Scan the listing for the word "jobs", and copy out each line where it is found.

[INFORMATION SUPPLIED — start]

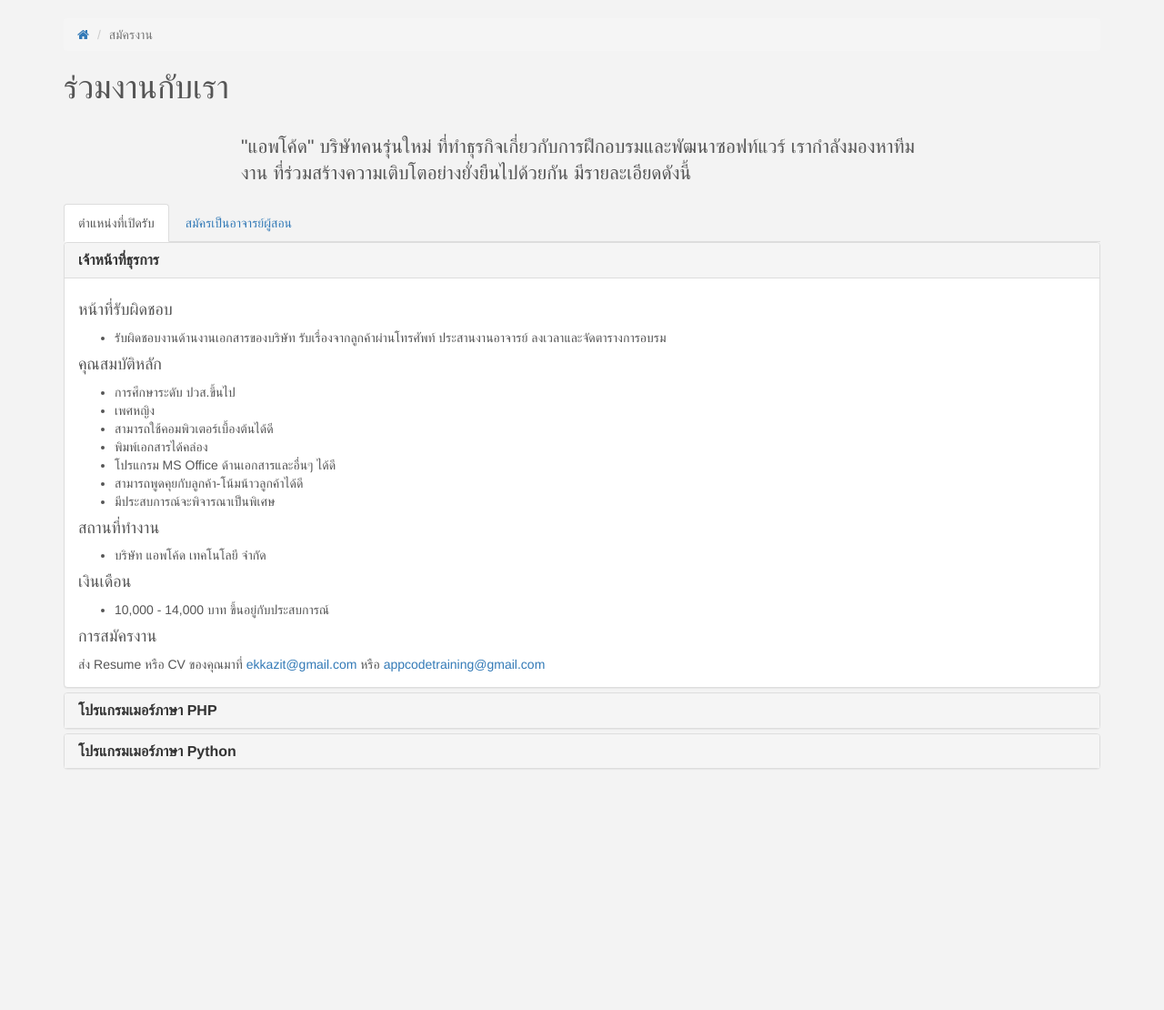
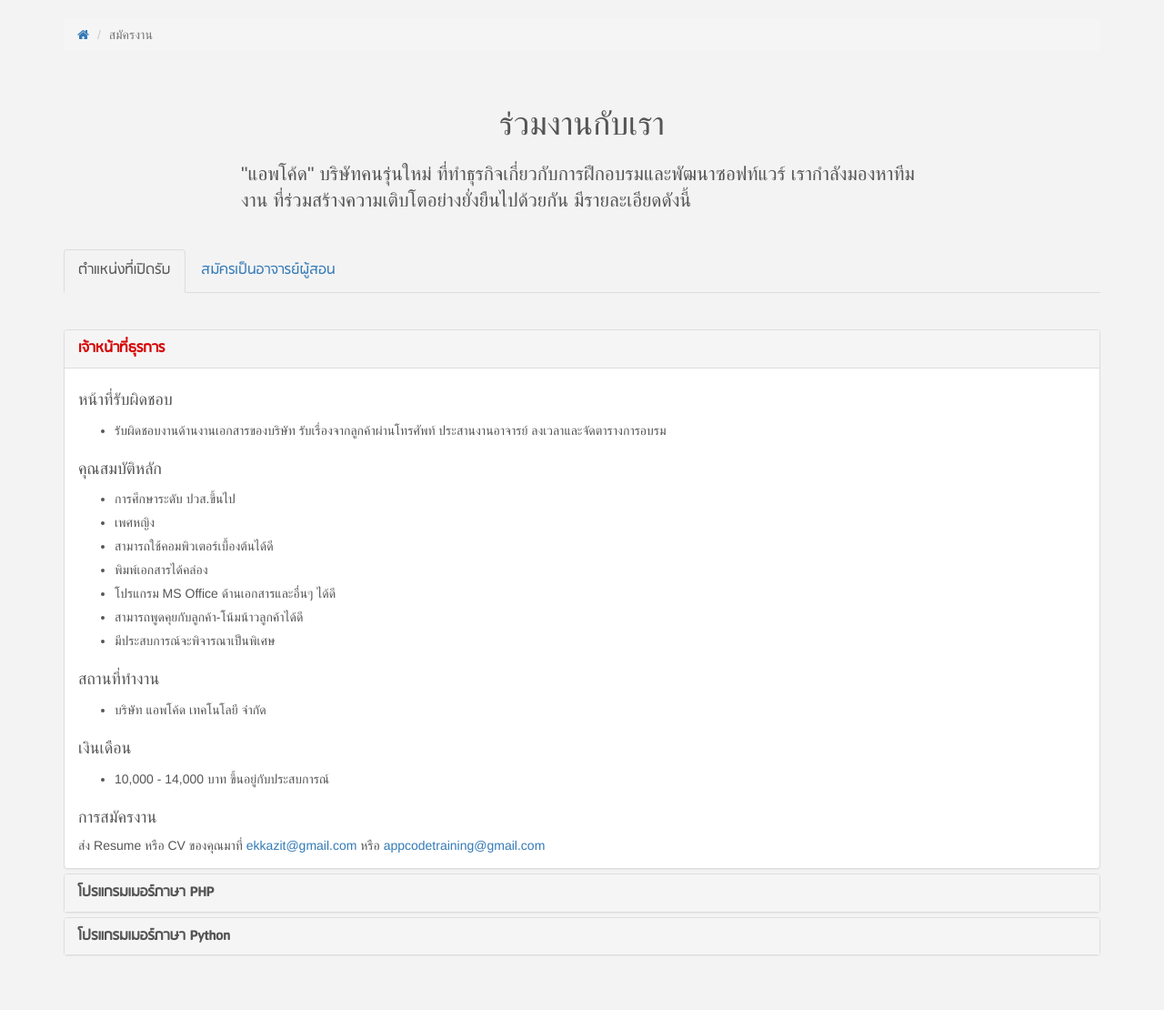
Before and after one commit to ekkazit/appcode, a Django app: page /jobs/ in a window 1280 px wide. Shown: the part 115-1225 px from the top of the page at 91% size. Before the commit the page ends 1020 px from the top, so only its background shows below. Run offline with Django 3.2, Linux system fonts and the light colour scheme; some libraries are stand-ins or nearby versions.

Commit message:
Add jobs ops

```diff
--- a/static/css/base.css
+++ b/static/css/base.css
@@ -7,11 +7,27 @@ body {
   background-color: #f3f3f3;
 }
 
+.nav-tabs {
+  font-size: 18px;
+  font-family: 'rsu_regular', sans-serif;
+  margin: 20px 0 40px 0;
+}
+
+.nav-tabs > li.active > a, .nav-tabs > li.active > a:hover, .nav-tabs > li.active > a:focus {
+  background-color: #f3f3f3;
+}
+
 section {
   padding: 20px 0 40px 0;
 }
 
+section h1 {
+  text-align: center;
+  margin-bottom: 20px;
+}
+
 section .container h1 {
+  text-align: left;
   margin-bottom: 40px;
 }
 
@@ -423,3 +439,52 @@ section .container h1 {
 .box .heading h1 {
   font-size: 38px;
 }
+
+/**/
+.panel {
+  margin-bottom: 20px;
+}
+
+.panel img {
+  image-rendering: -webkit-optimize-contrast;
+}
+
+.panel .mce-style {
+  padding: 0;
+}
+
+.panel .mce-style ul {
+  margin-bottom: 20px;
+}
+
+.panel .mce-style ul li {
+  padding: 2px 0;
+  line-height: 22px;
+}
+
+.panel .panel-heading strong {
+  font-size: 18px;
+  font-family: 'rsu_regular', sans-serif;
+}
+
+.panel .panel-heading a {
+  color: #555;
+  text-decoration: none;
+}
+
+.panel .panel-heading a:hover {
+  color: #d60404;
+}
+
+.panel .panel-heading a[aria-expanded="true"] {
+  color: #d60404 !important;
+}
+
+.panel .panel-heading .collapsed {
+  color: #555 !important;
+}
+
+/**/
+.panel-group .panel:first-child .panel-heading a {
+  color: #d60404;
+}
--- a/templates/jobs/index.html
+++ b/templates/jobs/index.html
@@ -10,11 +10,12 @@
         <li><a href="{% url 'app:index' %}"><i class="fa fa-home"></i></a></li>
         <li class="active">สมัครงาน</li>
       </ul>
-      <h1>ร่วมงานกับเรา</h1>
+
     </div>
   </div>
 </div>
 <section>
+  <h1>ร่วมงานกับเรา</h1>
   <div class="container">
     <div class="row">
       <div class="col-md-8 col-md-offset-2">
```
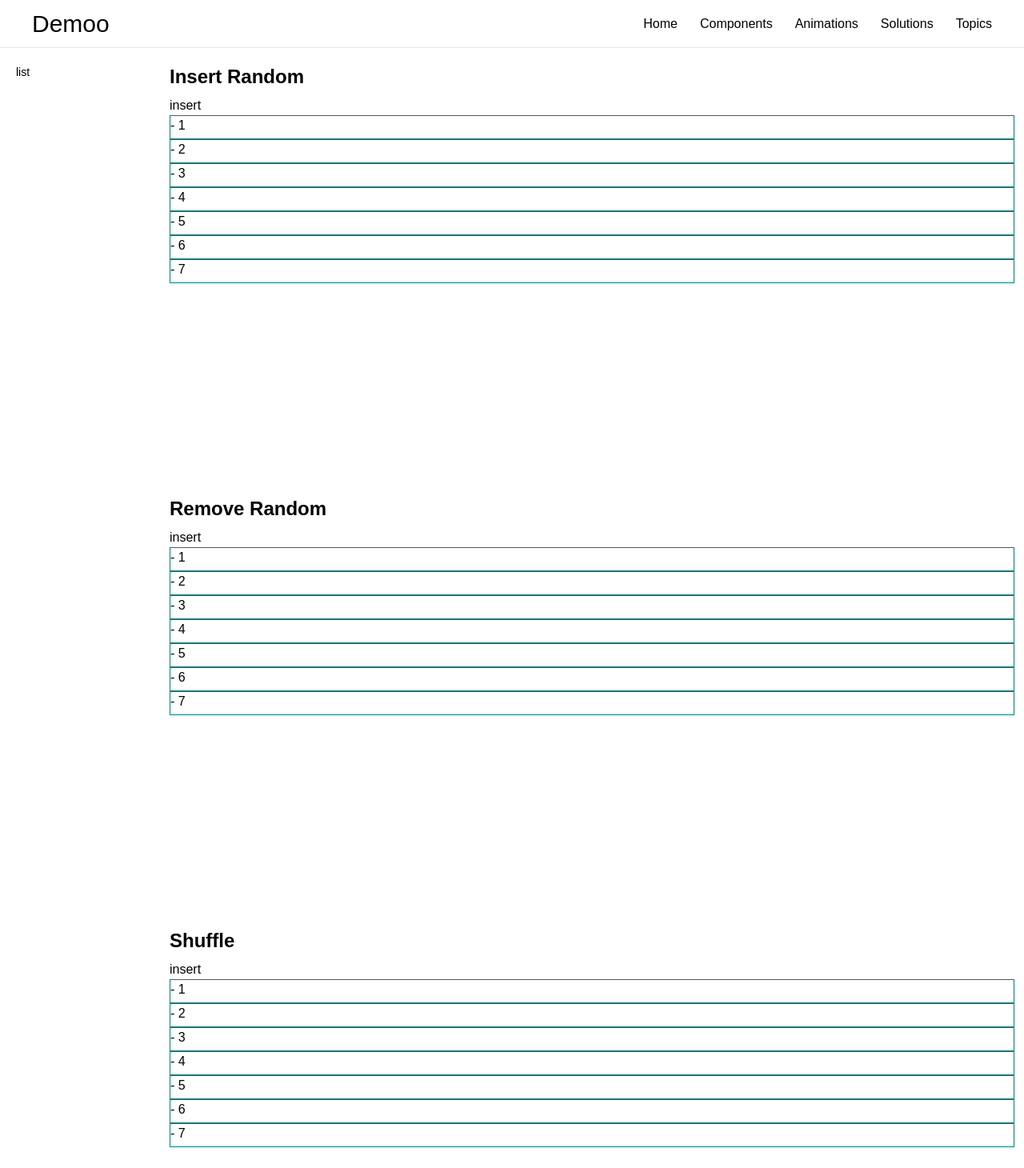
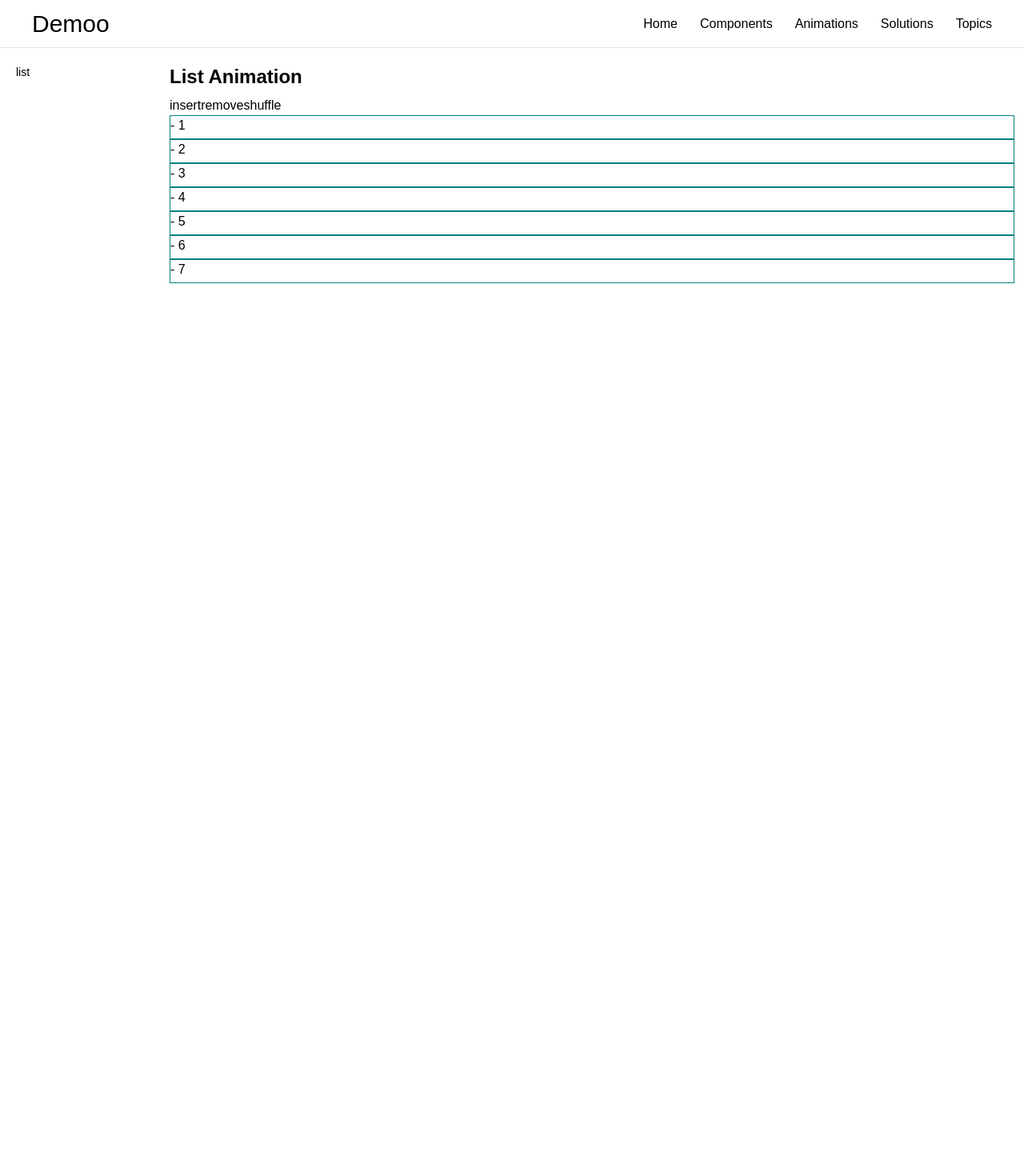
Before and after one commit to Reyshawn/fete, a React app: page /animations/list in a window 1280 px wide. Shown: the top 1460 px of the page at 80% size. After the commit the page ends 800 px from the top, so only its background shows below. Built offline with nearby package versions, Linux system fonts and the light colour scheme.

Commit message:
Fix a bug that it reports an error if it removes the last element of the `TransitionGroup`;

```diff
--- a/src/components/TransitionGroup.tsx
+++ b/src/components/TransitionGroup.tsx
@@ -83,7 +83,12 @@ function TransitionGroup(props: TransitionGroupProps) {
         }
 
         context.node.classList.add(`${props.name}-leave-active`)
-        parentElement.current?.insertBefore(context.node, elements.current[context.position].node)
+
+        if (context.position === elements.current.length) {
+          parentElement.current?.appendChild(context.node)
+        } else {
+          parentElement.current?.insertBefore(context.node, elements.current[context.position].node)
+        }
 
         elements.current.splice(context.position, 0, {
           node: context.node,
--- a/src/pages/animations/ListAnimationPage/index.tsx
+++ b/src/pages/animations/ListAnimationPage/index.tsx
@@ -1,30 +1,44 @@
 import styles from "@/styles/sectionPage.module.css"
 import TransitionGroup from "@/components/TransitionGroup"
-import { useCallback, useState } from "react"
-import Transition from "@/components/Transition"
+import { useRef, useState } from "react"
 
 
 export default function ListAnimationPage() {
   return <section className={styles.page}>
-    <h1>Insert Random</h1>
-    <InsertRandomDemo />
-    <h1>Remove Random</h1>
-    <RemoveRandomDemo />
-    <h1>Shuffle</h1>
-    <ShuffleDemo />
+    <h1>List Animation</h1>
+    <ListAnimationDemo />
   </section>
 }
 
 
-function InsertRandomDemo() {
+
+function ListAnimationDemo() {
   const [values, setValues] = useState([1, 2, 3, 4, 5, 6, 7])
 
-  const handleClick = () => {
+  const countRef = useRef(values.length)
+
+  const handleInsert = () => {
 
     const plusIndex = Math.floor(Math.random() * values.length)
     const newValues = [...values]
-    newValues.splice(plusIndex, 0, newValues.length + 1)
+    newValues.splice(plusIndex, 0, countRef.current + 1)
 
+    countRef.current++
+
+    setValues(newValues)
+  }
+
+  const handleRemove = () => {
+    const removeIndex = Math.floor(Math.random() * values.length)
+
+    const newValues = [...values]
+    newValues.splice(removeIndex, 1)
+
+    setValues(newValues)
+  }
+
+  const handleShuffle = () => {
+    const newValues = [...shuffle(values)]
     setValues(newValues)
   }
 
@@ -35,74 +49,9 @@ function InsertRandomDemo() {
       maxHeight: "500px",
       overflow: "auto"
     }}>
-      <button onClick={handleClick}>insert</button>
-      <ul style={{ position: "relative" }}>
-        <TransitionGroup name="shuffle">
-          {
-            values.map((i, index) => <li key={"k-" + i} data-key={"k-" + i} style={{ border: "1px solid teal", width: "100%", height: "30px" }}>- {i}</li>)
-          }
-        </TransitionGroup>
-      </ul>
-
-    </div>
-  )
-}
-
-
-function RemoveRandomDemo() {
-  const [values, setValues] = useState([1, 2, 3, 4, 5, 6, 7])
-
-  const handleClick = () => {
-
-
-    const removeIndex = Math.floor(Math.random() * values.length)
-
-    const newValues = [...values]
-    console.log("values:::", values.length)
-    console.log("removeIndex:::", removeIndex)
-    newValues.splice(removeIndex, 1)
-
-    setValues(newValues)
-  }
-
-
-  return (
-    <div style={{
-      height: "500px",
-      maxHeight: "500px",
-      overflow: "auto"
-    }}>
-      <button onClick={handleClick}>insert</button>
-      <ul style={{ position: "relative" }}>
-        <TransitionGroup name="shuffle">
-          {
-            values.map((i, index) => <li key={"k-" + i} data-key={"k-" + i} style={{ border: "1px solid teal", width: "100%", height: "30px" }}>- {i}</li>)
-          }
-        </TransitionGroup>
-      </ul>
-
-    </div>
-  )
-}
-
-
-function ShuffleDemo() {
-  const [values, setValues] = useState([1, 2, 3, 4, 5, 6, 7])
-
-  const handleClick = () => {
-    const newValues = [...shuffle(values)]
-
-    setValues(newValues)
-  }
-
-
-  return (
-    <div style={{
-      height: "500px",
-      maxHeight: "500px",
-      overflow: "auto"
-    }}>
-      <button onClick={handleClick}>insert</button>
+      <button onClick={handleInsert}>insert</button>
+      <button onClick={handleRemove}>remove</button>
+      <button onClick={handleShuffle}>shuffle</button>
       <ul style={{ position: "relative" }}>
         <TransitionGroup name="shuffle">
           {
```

[INFORMATION SUPPLIED — finish]

• [SOLUTION FOR THIS EXERCISE]:
Before and after one commit to ekkazit/appcode, a Django app: page /jobs/ in a window 1280 px wide. Shown: the part 115-1225 px from the top of the page at 91% size. Before the commit the page ends 1020 px from the top, so only its background shows below. Run offline with Django 3.2, Linux system fonts and the light colour scheme; some libraries are stand-ins or nearby versions.
Add jobs ops
--- a/templates/jobs/index.html
+++ b/templates/jobs/index.html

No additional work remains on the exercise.